- Various syndromes such as Marfan Syndrome and Sjogren’s Syndrome
- Hematological disorders such as disorders of bone marrow
Do I Need to Work to Qualify for SSI?
Some people may get confused about the difference between SSI and SSDI. There are work requirements necessary to qualify for SSDI, however, SSI recipients can be children or individuals who have never worked. Though, if you have worked during the last ten years, you could qualify for both SSI and SSDI and should get advice about what claim type to file.
Can I Qualify for SSI Before Retirement?
Children and adults under the age of 65 may be eligible for SSI if they have a physical or mental disability.
You may be considered disabled if:
- Your medical condition keeps you from working
- Your medical condition is expected to last 12+ months or result in death.
Your child may be considered disabled if:
- Your child’s medical condition results in severe functional limitations
- Your child’s medical condition is expected to last 12+ months or result in death.
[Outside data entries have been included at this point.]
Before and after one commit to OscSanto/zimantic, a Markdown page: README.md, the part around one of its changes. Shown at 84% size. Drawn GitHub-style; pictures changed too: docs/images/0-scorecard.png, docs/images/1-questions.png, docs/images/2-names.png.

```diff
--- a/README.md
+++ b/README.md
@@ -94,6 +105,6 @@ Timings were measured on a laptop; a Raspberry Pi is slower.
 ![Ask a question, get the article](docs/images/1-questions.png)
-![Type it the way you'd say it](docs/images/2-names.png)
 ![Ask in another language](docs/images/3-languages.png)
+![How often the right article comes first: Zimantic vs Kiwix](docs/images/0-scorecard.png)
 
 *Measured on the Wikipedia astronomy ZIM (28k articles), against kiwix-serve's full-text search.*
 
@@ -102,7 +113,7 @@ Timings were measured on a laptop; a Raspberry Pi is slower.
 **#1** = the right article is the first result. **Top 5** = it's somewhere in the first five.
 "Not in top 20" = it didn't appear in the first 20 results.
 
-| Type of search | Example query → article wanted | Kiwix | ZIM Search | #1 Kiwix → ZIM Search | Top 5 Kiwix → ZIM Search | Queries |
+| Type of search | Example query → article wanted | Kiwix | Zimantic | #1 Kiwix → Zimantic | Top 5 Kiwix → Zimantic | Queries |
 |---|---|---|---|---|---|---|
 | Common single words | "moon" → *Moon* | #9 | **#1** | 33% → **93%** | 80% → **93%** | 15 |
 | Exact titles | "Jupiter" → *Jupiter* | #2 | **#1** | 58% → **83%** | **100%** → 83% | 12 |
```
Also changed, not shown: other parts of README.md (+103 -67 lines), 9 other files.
There are other non-medical rules that determine SSI eligibility. The Law Offices of Karen Kraus Bill offers free consultations for SSI claims.
Speak with a Disability Attorney
If you have a limited income and a disability, you may be entitled to financial assistance through Supplemental Security Income benefits. Let the Social Security Disability attorneys at the Law Offices of Karen Kraus Bill help with your claim for disability benefits by contacting us today.